Diabetes-causing gene can be regulated like a rheostat

Researchers at the Centre for Genomic Regulation (CRG) and Imperial College London have found a switch that regulates the activity of a gene that causes diabetes. The findings, published in Nature Cell Biology, highlight potential new vulnerabilities in the disease and could lead to the development of new therapeutic strategies.

HNF1A is a gene that provides instructions for making a protein called hepatocyte nuclear factor-1 alpha. The protein is expressed in many tissues but is particularly important for the pancreas, where it plays a role in developing beta cells. Beta cells produce the hormone insulin, which regulate blood sugar levels.

Mutations in HNF1A cause cells to create a protein that doesn’t work normally, which in turn affects the function of beta cells. This results in individuals developing a disease known as maturity-onset diabetes of the young, where symptoms such as high blood sugar can appear before individuals reach the age of 30.

Though this disease accounts for just 1% of all types of diabetes, it is high in terms of absolute numbers due to the high prevalence of diabetes amongst the worldwide population (5-10%). HNF1A is also known to play a key role in the susceptibility for the more common form of the disease, type 2 diabetes, in concert with other genetic and non-genetic factors.

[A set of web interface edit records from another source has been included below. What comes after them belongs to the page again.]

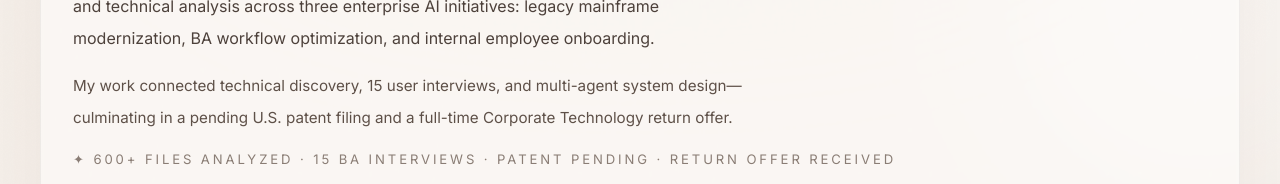
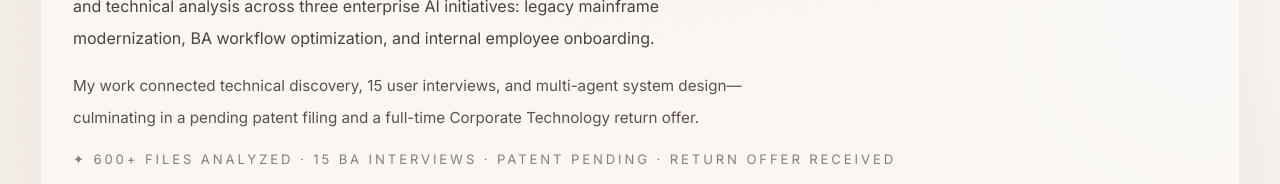
Before and after one commit to vanessaggonzalez/portfolio, a Next.js app: page /work/bofa in a window 1280 px wide. Shown: the part 491-675 px from the top of the page. Built offline with nearby package versions, Linux system fonts and the light colour scheme.

Commit message:
finished

```diff
--- a/app/work/bofa/page.tsx
+++ b/app/work/bofa/page.tsx
@@ -74,7 +74,7 @@ const projects = [
     body:
       "Collaborated with two Business Analyst interns to conduct 15 semi-structured user interviews across BA teams. Synthesized recurring pain points across epic creation, user stories, acceptance criteria, and Jira handoffs to define the problem worth solving.",
     outcome:
-      "Converted that research into the product direction for Mosaic: a context-aware, multi-agent AI system connecting codebase knowledge, story creation, and Jira handoffs. Co-developed the solution and contributed to a pending U.S. patent filing for its architecture.",
+      "Converted that research into the product direction for Mosaic: a context-aware, multi-agent AI system connecting codebase knowledge, story creation, and Jira handoffs. Co-developed the solution and contributed to a pending patent filing for its architecture.",
     tags: ["15 interviews", "user discovery", "multi-agent system", "Jira"],
   },
   {
@@ -203,7 +203,7 @@ export default function BofaPage() {
               </p>
 
               <p className="mt-4 max-w-2xl text-[0.95rem] leading-8 text-[#5e5048]">
-                My work connected technical discovery, 15 user interviews, and multi-agent system design—culminating in a pending U.S. patent filing and a full-time Corporate Technology return offer.
+                My work connected technical discovery, 15 user interviews, and multi-agent system design—culminating in a pending patent filing and a full-time Corporate Technology return offer.
               </p>
 
               <p className="mt-4 text-[0.82rem] uppercase tracking-[0.22em] text-[#8a7d75]">
@@ -706,11 +706,11 @@ export default function BofaPage() {
                   </p>
 
                   <p className="mt-3 font-serif text-[1.45rem] font-semibold leading-snug text-[#1f1a18]">
-                    U.S. Patent Filing (Pending)
+                    Patent Filing (Pending)
                   </p>
 
                   <p className="mt-4 text-[0.88rem] leading-7 text-[#5e5048]">
-                    Contributed as a co-inventor to a pending U.S. patent filing recognizing Mosaic's architecture and context-centered agent workflow.
+                    Contributed as a co-inventor to a pending patent filing recognizing Mosaic's architecture and context-centered agent workflow.
                   </p>
                 </div>
 
```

Understanding how the HNF1A gene is switched on or off in beta cells could have important implications for understanding why defects in this gene lead to diabetes, or how it could be harnessed to correct the underlying problem. Using a combination of mouse and human models, researchers have now focused on an enigmatic part of the genome near HNF1A that has a unique function that has not been described before.

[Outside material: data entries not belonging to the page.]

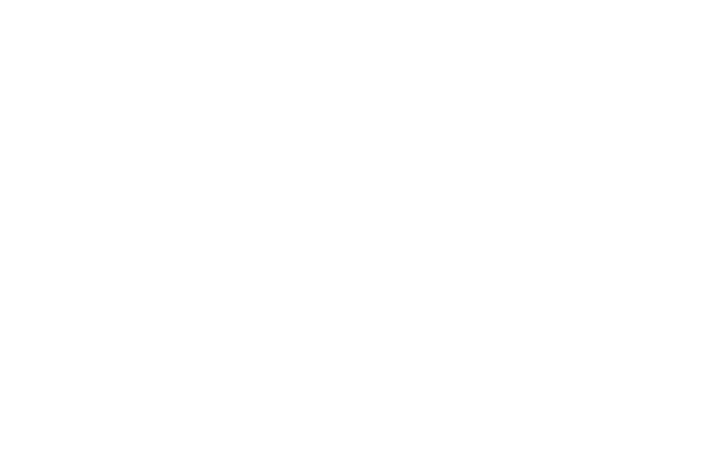
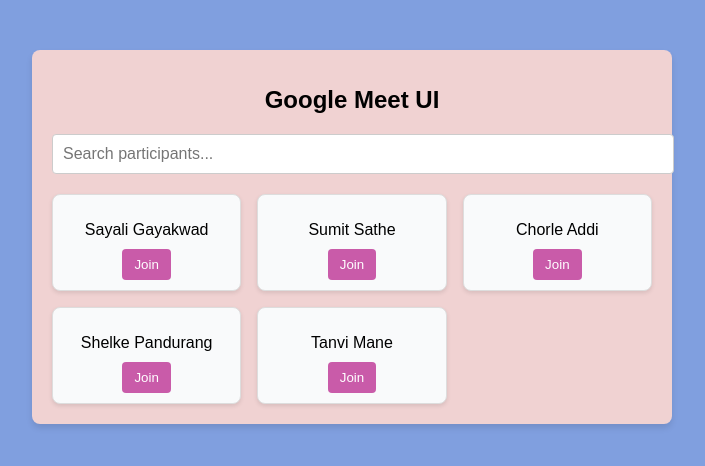
Before and after one commit to pratikshatupe/google-meet, a plain HTML site: page index.html in a window 1280 px wide. Shown: the whole page, without its empty margins (288-993 px from the left). Drawn offline with Linux system fonts and the light colour scheme.

Commit message:
add style.css and script.js page in google meet ui

```diff
--- a/index.html
+++ b/index.html
@@ -1,11 +1,29 @@
 <!DOCTYPE html>
 <html lang="en">
 <head>
-    <meta charset="UTF-8">
-    <meta name="viewport" content="width=device-width, initial-scale=1.0">
-    <title>Document</title>
+  <meta charset="UTF-8">
+  <meta name="viewport" content="width=device-width, initial-scale=1.0">
+  <title>Google Meet UI</title>
+  <link rel="stylesheet" href="./style.css">
 </head>
 <body>
+  <div class="container">
+    <h1 class="title">Google Meet UI</h1>
 
+    <input
+      type="text"
+      id="search"
+      placeholder="Search participants..."
+      class="search-input"
+    />
+
+    <div id="participants" class="participants-container">
+
+    </div>
+
+    <p id="no-results" class="no-results">No participants found.</p>
+  </div>
+
+  <script src="./script.js"></script>
 </body>
 </html>
--- /dev/null
+++ b/script.js
@@ -0,0 +1,44 @@
+const participants = [
+    { id: 1, name: " Sayali Gayakwad" },
+    { id: 2, name: " Sumit Sathe" },
+    { id: 3, name: "Chorle Addi" },
+    { id: 4, name: "Shelke Pandurang" },
+    { id: 5, name: " Tanvi Mane" },
+  ];
+
+  const searchInput = document.getElementById("search");
+  const participantsContainer = document.getElementById("participants");
+  const noResultsMessage = document.getElementById("no-results");
+
+  function renderParticipants(filter = "") {
+    participantsContainer.innerHTML = "";
+    const filteredParticipants = participants.filter(participant =>
+      participant.name.toLowerCase().includes(filter.toLowerCase())
+    );
+
+    if (filteredParticipants.length === 0) {
+      noResultsMessage.style.display = "block";
+    } else {
+      noResultsMessage.style.display = "none";
+      filteredParticipants.forEach(participant => {
+        const card = document.createElement("div");
+        card.className = "participant-card";
+
+        const name = document.createElement("p");
+        name.className = "participant-name";
+        name.textContent = participant.name;
+
+        const button = document.createElement("button");
+        button.className = "join-button";
+        button.textContent = "Join";
+
+        card.appendChild(name);
+        card.appendChild(button);
+        participantsContainer.appendChild(card);
+      });
+    }
+  }
+  searchInput.addEventListener("input", (e) => {
+    renderParticipants(e.target.value);
+  });
+  renderParticipants();
--- /dev/null
+++ b/style.css
@@ -0,0 +1,69 @@
+body {
+    font-family: Arial, sans-serif;
+    background-color: #809fdf;
+    margin: 0;
+    padding: 0;
+  }
+
+  .container {
+    max-width: 600px;
+    margin: 50px auto;
+    padding: 20px;
+    background-color: #f0d2d2;
+    border-radius: 8px;
+    box-shadow: 0 4px 6px rgba(0, 0, 0, 0.1);
+  }
+
+  .title {
+    text-align: center;
+    font-size: 24px;
+    margin-bottom: 20px;
+  }
+
+  .search-input {
+    width: 100%;
+    padding: 10px;
+    margin-bottom: 20px;
+    border: 1px solid #ccc;
+    border-radius: 4px;
+    font-size: 16px;
+  }
+
+  .participants-container {
+    display: grid;
+    grid-template-columns: repeat(auto-fit, minmax(150px, 1fr));
+    gap: 16px;
+  }
+
+  .participant-card {
+    padding: 10px;
+    text-align: center;
+    background-color: #f9fafb;
+    border: 1px solid #ddd;
+    border-radius: 8px;
+    box-shadow: 0 2px 4px rgba(0, 0, 0, 0.1);
+  }
+
+  .participant-name {
+    font-size: 16px;
+    margin-bottom: 10px;
+  }
+
+  .join-button {
+    padding: 8px 12px;
+    border: none;
+    background-color: #c95ba9;
+    color: white;
+    border-radius: 4px;
+    cursor: pointer;
+  }
+
+  .join-button:hover {
+    background-color: #45a049;
+  }
+
+  .no-results {
+    text-align: center;
+    color: #888;
+    display: none;
+  }
```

This DNA regulatory element works like as rheostat; if the HNF1A gene transcribes too much it dials it down, if the gene is slacking it dials it back up. 

“We coined this a stabilizer, in contrast to other DNA regulatory elements such as enhancers, promoters and silencers, and call this particular element HASTER, for HNF1A stabilizer,” explains Jorge Ferrer, Senior Researcher at the CRG and Group Leader at CIBERDEM.

The vast majority of RNA molecules synthesized inside cells do not code for proteins. HASTER controls the production of a class of these RNA molecules known as long non-coding RNAS, (lncRNAS).

“This is intriguing because there are tens of thousands of lncRNAs in the human genome, most of which have no known function. It very likely that that there are many lncRNAs in our genome with a similar function to HASTER. If so, they could play a significant role in human disease,” says Dr. Anthony Beucher, first author of the study.

The researchers showed that mutations in HASTER cause diabetes in mice. “This is important, because it proves that this type of element is critically important, the consequences of deleting HASTER are comparable to deleting HNF1A itself. HASTER could be a useful handle to manipulate HNF1A therapeutically” says Dr. Ferrer.

The study is an example of how studying the non-protein coding sequences in a genome can yield new ways to understand and treat disease. Just 1-2% of the human genome consists of protein-coding sequences. The remaining ‘dark matter’ is thought to include tens of thousands of regions that regulate gene expression.

By showing that changes to the function of gene regulatory elements such as HASTER can drastically change cell function akin to disrupting the gene itself, the researchers pave the way for future studies that explore the role of non-protein coding sequences in promoting disease.

“A lot more space in the human genome is devoted to regulating genes than to the genes themselves. In this study we have experimentally validated just one region to ascertain its function. It’s likely this is just the tip of the iceberg,” concludes Dr. Ferrer.

“Although noncoding RNAs were initially considered to be degradation products of RNA turnover and metabolism, and were often neglected, increasing evidence has demonstrated their regulatory and functional roles in diverse cellular compartments and macromolecular structures and in a wide range of contexts spanning differentiation, disease and metabolism,” says an accompanying editorial printed in Nature Methods.